# Exercise requirements
Apart from the pictures, every entry below must be given again exactly.

# Supplied information
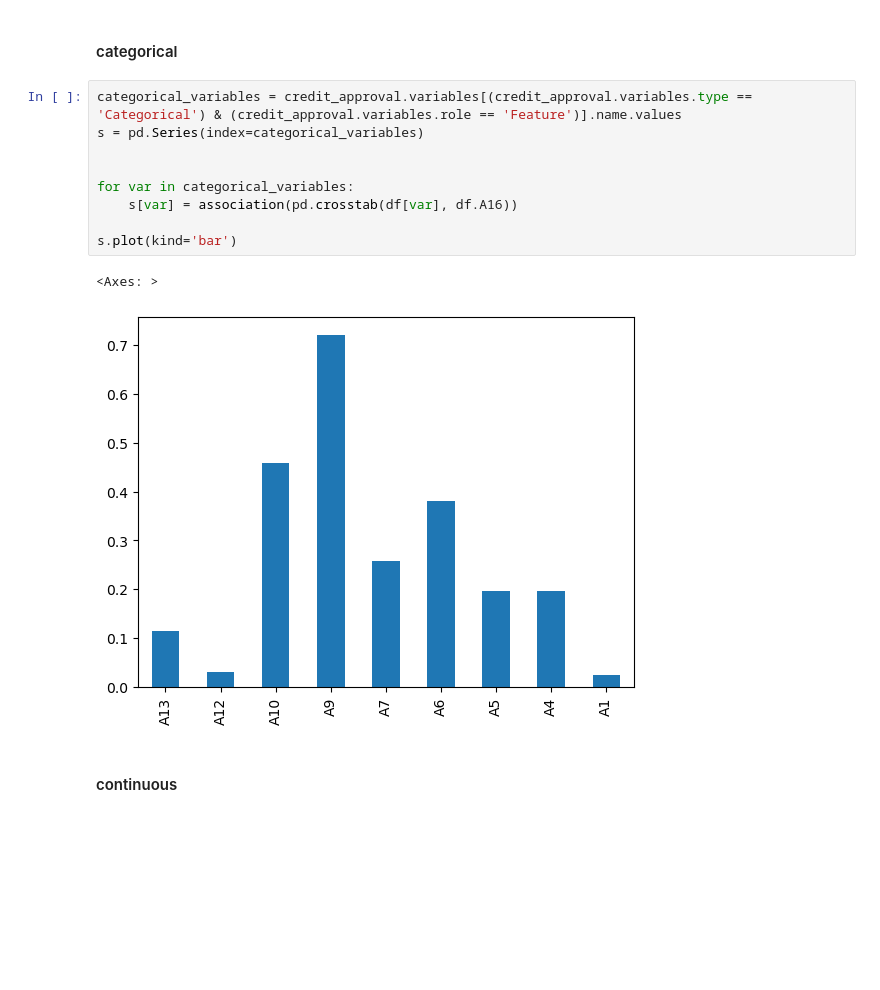
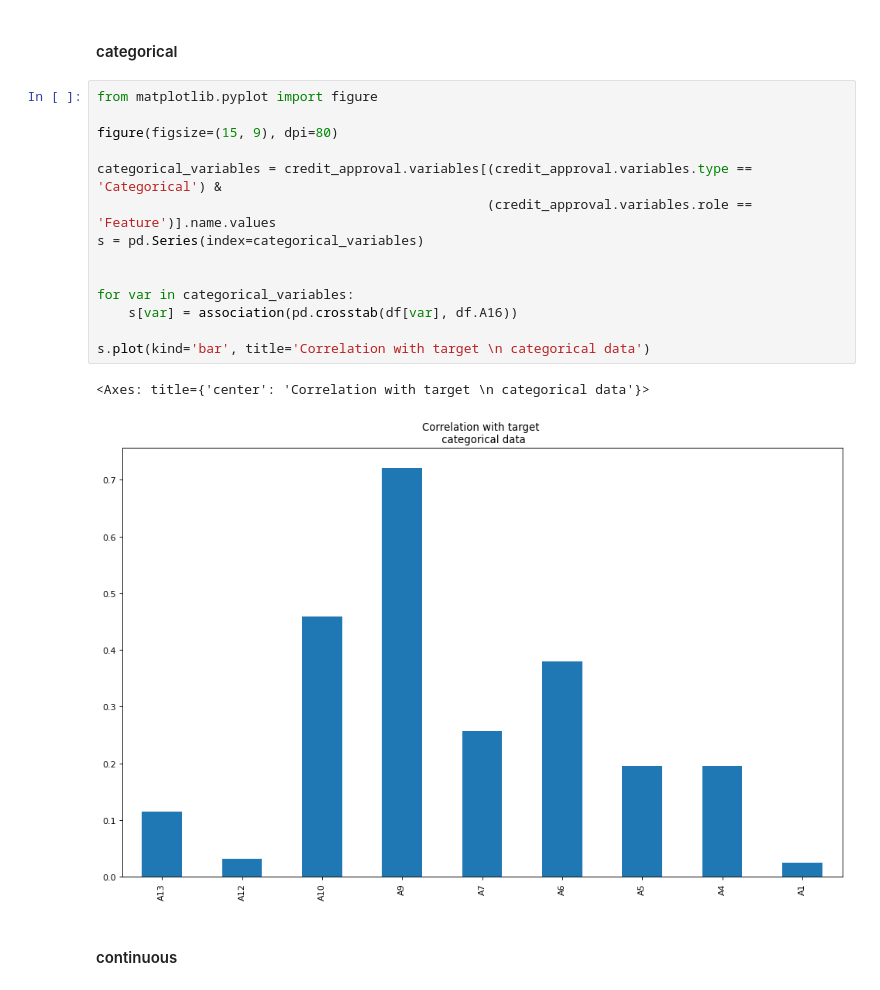
Before and after one commit to toniklenk/WissPro-final-project, a Jupyter notebook: CreditCardApproval EDA DianaMax.ipynb, the cells around one changed output. Saved outputs shown, nothing was run; the diff lists cells and outputs as text; blank space fills up the shorter version.

Commit message:
more plots and bigger fontsize

```diff
--- a/CreditCardApproval EDA DianaMax.ipynb
+++ b/CreditCardApproval EDA DianaMax.ipynb
@@ -520,17 +559,22 @@ Correlate every variables with target:
 # %% [markdown]
 #### categorical
 # %%
-categorical_variables = credit_approval.variables[(credit_approval.variables.type == 'Categorical') & (credit_approval.variables.role == 'Feature')].name.values
+from matplotlib.pyplot import figure
+
+figure(figsize=(15, 9), dpi=80)
+
+categorical_variables = credit_approval.variables[(credit_approval.variables.type == 'Categorical') &
+                                                  (credit_approval.variables.role == 'Feature')].name.values
 s = pd.Series(index=categorical_variables)
 
 
 for var in categorical_variables:
     s[var] = association(pd.crosstab(df[var], df.A16))
 
-s.plot(kind='bar')
+s.plot(kind='bar', title='Correlation with target \n categorical data')
 # %% [output]
-<Axes: >
+<Axes: title={'center': 'Correlation with target \n categorical data'}>
-[figure, old version]
+[figure, new version]
 # %% [markdown]
 #### continuous
 # %%
```
Also changed, not shown: parts of 22 cells of this notebook.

# Output
Before and after one commit to toniklenk/WissPro-final-project, a Jupyter notebook: CreditCardApproval EDA DianaMax.ipynb, the cells around one changed output. Saved outputs shown, nothing was run; the diff lists cells and outputs as text; blank space fills up the shorter version.

Commit message:
more plots and bigger fontsize

```diff
--- a/CreditCardApproval EDA DianaMax.ipynb
+++ b/CreditCardApproval EDA DianaMax.ipynb
@@ -520,17 +559,22 @@ Correlate every variables with target:
 # %% [markdown]
 #### categorical
 # %%
-categorical_variables = credit_approval.variables[(credit_approval.variables.type == 'Categorical') & (credit_approval.variables.role == 'Feature')].name.values
+from matplotlib.pyplot import figure
+
+figure(figsize=(15, 9), dpi=80)
+
+categorical_variables = credit_approval.variables[(credit_approval.variables.type == 'Categorical') &
+                                                  (credit_approval.variables.role == 'Feature')].name.values
 s = pd.Series(index=categorical_variables)
 
 
 for var in categorical_variables:
     s[var] = association(pd.crosstab(df[var], df.A16))
 
-s.plot(kind='bar')
+s.plot(kind='bar', title='Correlation with target \n categorical data')
 # %% [output]
-<Axes: >
+<Axes: title={'center': 'Correlation with target \n categorical data'}>
-[figure, old version]
+[figure, new version]
 # %% [markdown]
 #### continuous
 # %%
```
Also changed, not shown: parts of 22 cells of this notebook.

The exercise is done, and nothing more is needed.